    The aim of this study is to collate all available data on antidiabetic plants that inhibit alpha glucosidase, reported mainly by Medline (PubMed) these last years. In the present study, interest is focused on experimental researches conducted on hypoglycemic plants particularly those which show alpha glucosidase inhibitor activity alongside bioactive components. This study describes 47 species that belong to 29 families. The plant families, which enclose the species, studied most as inhibitors of alphaglucosidase, are Fabaceae (6 species.), Crassulaceae (3 species), Hippocrateacaea (3 species), Lamiaceae (3 species), and Myrtaceae (3 species), with most studied species being Salacia reticulata (Hippocrateaceae) and Morus alba (Moraceae). The study also covers natural products (active natural components and crude extracts) isolated from the medicinal plants which inhibit alpha glucosidase as reported this last decade. Many kinds of these isolated natural products show strong activity such as, Alkaloids, stilbenoids (polyphenol), triterpene, acids (chlorogenic acid, betulinic acid, syringic acid, vanillic acid, bartogenic acid, oleanolic acid, dehydrotrametenolic acid, corosolic acid, ellagic acid, ursolic acid, gallic acid), phytosterol, myoinositol, flavonoids, Flavonolignans, anthraquinones, anthrones, and xanthones, Feruloylglucosides, flavanone glucosides, acetophenone glucosides, glucopyranoside derivatives, genine derivatives, flavonol, anthocyanin and others. PMID:20522017

  11. Peptide modulators of alpha-glucosidase

    PubMed Central

    Roskar, Irena; Molek, Peter; Vodnik, Miha; Stempelj, Mateja; Strukelj, Borut; Lunder, Mojca

    2015-01-01

    Aims/Introduction Acute glucose fluctuations during the postprandial period pose great risk for cardiovascular complications and thus represent an important therapeutic approach in type 2 diabetes. In the present study, screening of peptide libraries was used to select peptides with an affinity towards mammalian intestinal alpha-glucosidase as potential leads in antidiabetic agent development.
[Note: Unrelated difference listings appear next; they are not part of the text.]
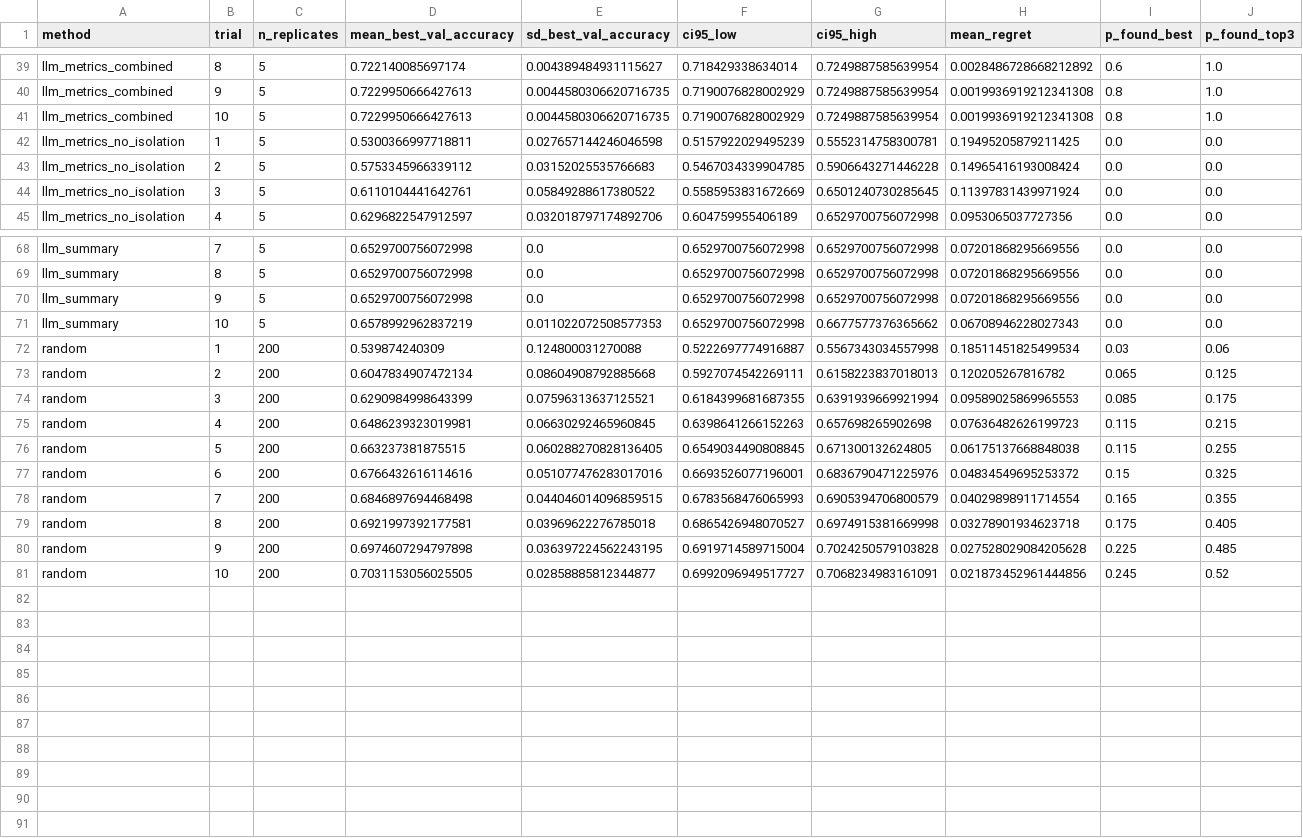
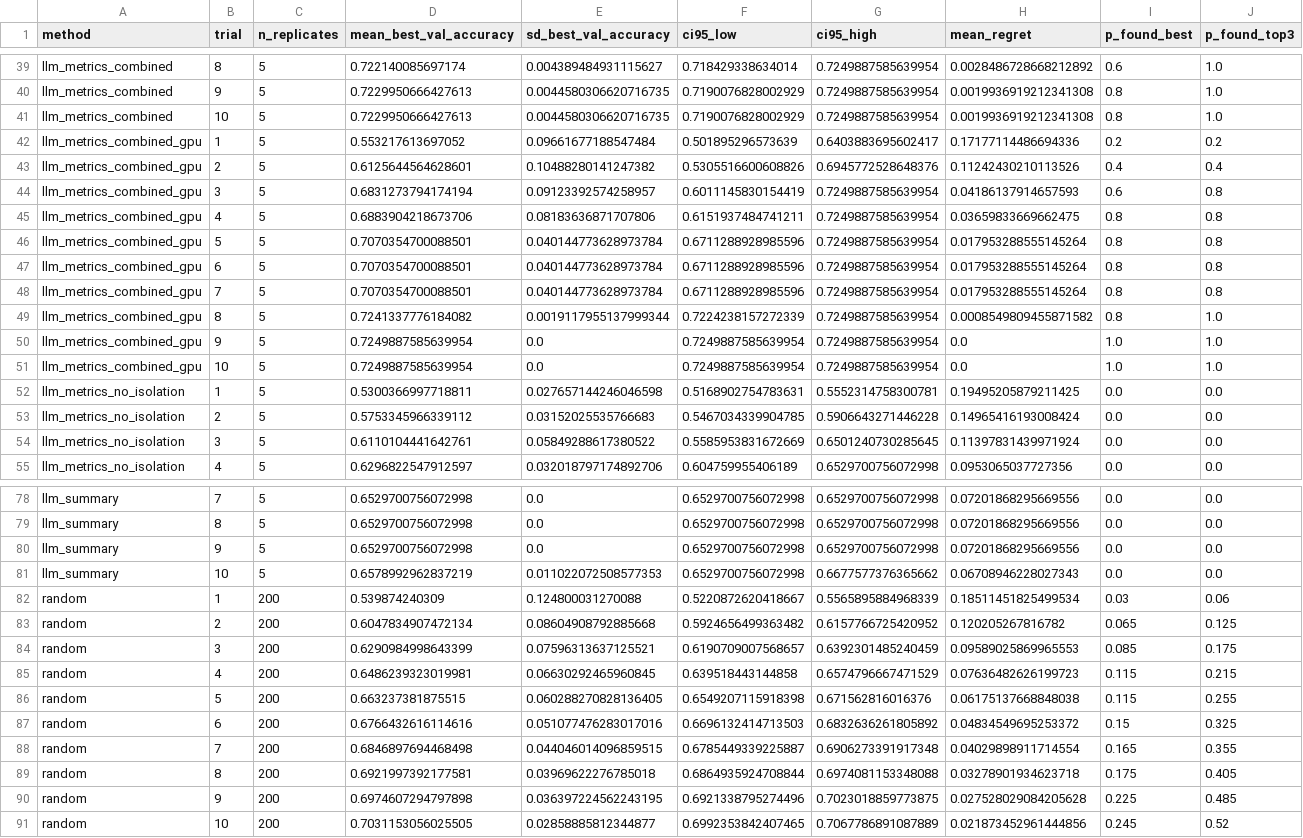
Before and after one commit to gitanjalir1492/scGeneScope, a CSV file: experiments/search/analysis/lookup_replay/replay_curves.csv, drawn as a sheet; only a part is shown, gaps mark what is left out; addresses are those after the commit; rows hold the shown columns only; the diff covers the shown part only; the diff names each change by its address in the sheet, - before the commit and + after, or states it on an @@ line.

Commit message:
Add GPU-hour-aware LLM prompt variant and results

```diff
--- a/experiments/search/analysis/lookup_replay/replay_curves.csv
+++ b/experiments/search/analysis/lookup_replay/replay_curves.csv
+row 42: llm_metrics_combined_gpu | 1 | 5 | 0.553217613697052 | 0.09661677188547484 | 0.501895296573639 | 0.6403883695602417 | 0.17177114486694336 | 0.2 | 0.2
+row 43: llm_metrics_combined_gpu | 2 | 5 | 0.6125644564628601 | 0.10488280141247382 | 0.5305516600608826 | 0.6945772528648376 | 0.11242430210113526 | 0.4 | 0.4
+row 44: llm_metrics_combined_gpu | 3 | 5 | 0.6831273794174194 | 0.09123392574258957 | 0.6011145830154419 | 0.7249887585639954 | 0.04186137914657593 | 0.6 | 0.8
+row 45: llm_metrics_combined_gpu | 4 | 5 | 0.6883904218673706 | 0.08183636871707806 | 0.6151937484741211 | 0.7249887585639954 | 0.03659833669662475 | 0.8 | 0.8
+row 46: llm_metrics_combined_gpu | 5 | 5 | 0.7070354700088501 | 0.040144773628973784 | 0.6711288928985596 | 0.7249887585639954 | 0.017953288555145264 | 0.8 | 0.8
+row 47: llm_metrics_combined_gpu | 6 | 5 | 0.7070354700088501 | 0.040144773628973784 | 0.6711288928985596 | 0.7249887585639954 | 0.017953288555145264 | 0.8 | 0.8
+row 48: llm_metrics_combined_gpu | 7 | 5 | 0.7070354700088501 | 0.040144773628973784 | 0.6711288928985596 | 0.7249887585639954 | 0.017953288555145264 | 0.8 | 0.8
+row 49: llm_metrics_combined_gpu | 8 | 5 | 0.7241337776184082 | 0.0019117955137999344 | 0.7224238157272339 | 0.7249887585639954 | 0.0008549809455871582 | 0.8 | 1.0
+row 50: llm_metrics_combined_gpu | 9 | 5 | 0.7249887585639954 | 0.0 | 0.7249887585639954 | 0.7249887585639954 | 0.0 | 1.0 | 1.0
+row 51: llm_metrics_combined_gpu | 10 | 5 | 0.7249887585639954 | 0.0 | 0.7249887585639954 | 0.7249887585639954 | 0.0 | 1.0 | 1.0
-F52 (ci95_low): 0.5157922029495239
+F52 (ci95_low): 0.5168902754783631
-F82 (ci95_low): 0.5222697774916887
+F82 (ci95_low): 0.5220872620418667
-G82 (ci95_high): 0.5567343034557998
+G82 (ci95_high): 0.5565895884968339
-F83 (ci95_low): 0.5927074542269111
+F83 (ci95_low): 0.5924656499363482
-G83 (ci95_high): 0.6158223837018013
+G83 (ci95_high): 0.6157766725420952
-F84 (ci95_low): 0.6184399681687355
+F84 (ci95_low): 0.6190709007568657
-G84 (ci95_high): 0.6391939669921994
+G84 (ci95_high): 0.6392301485240459
-F85 (ci95_low): 0.6398641266152263
+F85 (ci95_low): 0.639518443144858
-G85 (ci95_high): 0.657698265902698
+G85 (ci95_high): 0.6574796667471529
-F86 (ci95_low): 0.6549034490808845
+F86 (ci95_low): 0.6549207115918398
-G86 (ci95_high): 0.671300132624805
+G86 (ci95_high): 0.671562816016376
-F87 (ci95_low): 0.6693526077196001
+F87 (ci95_low): 0.6696132414713503
-G87 (ci95_high): 0.6836790471225976
+G87 (ci95_high): 0.6832636261805892
-F88 (ci95_low): 0.6783568476065993
+F88 (ci95_low): 0.6785449339225887
-G88 (ci95_high): 0.6905394706800579
+G88 (ci95_high): 0.6906273391917348
-F89 (ci95_low): 0.6865426948070527
+F89 (ci95_low): 0.6864935924708844
-G89 (ci95_high): 0.6974915381669998
+G89 (ci95_high): 0.6974081153348088
-F90 (ci95_low): 0.6919714589715004
+F90 (ci95_low): 0.6921338795274496
-G90 (ci95_high): 0.7024250579103828
+G90 (ci95_high): 0.7023018859773875
-F91 (ci95_low): 0.6992096949517727
+F91 (ci95_low): 0.6992353842407465
-G91 (ci95_high): 0.7068234983161091
+G91 (ci95_high): 0.7067786891087889
```
Also changed, not shown: 5 edited cells elsewhere in this file, experiments/search/analysis/lookup_replay/replay_selection_mix.csv, 13 other files.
Materials and Methods Three phage-displayed peptide libraries were used in independent selections with different elution strategies to isolate target-binding peptides. Selected peptides displayed on phage were tested to compete for an enzyme-binding site with known competitive inhibitors, acarbose and voglibose. The four best performing peptides were synthesized. Their binding to the mammalian alpha-glucosidase and their effect on enzyme activity were evaluated. Results Two linear and two cyclic heptapeptides with high affinity towards intestinal alpha-glucosidase were selected. Phage-displayed as well as synthetic peptides bind into or to the vicinity of the active site on the enzyme. Both cyclic peptides inhibited enzyme activity, whereas both linear peptides increased enzyme activity. Conclusions Although natural substrates of glycosidase are polysaccharides, in the present study we successfully isolated novel peptide modulators of alpha-glucosidase. Modulatory activity of selected peptides could be further optimized through peptidomimetic design. They represent promising leads for development of efficient alpha-glucosidase inhibitors. PMID:26543535

  12. alpha-Glucosidase inhibitors from Commelina communis.

    PubMed

    Kim, H S; Kim, Y H; Hong, Y S; Paek, N S; Lee, H S; Kim, T H; Kim, K W; Lee, J J

    1999-06-01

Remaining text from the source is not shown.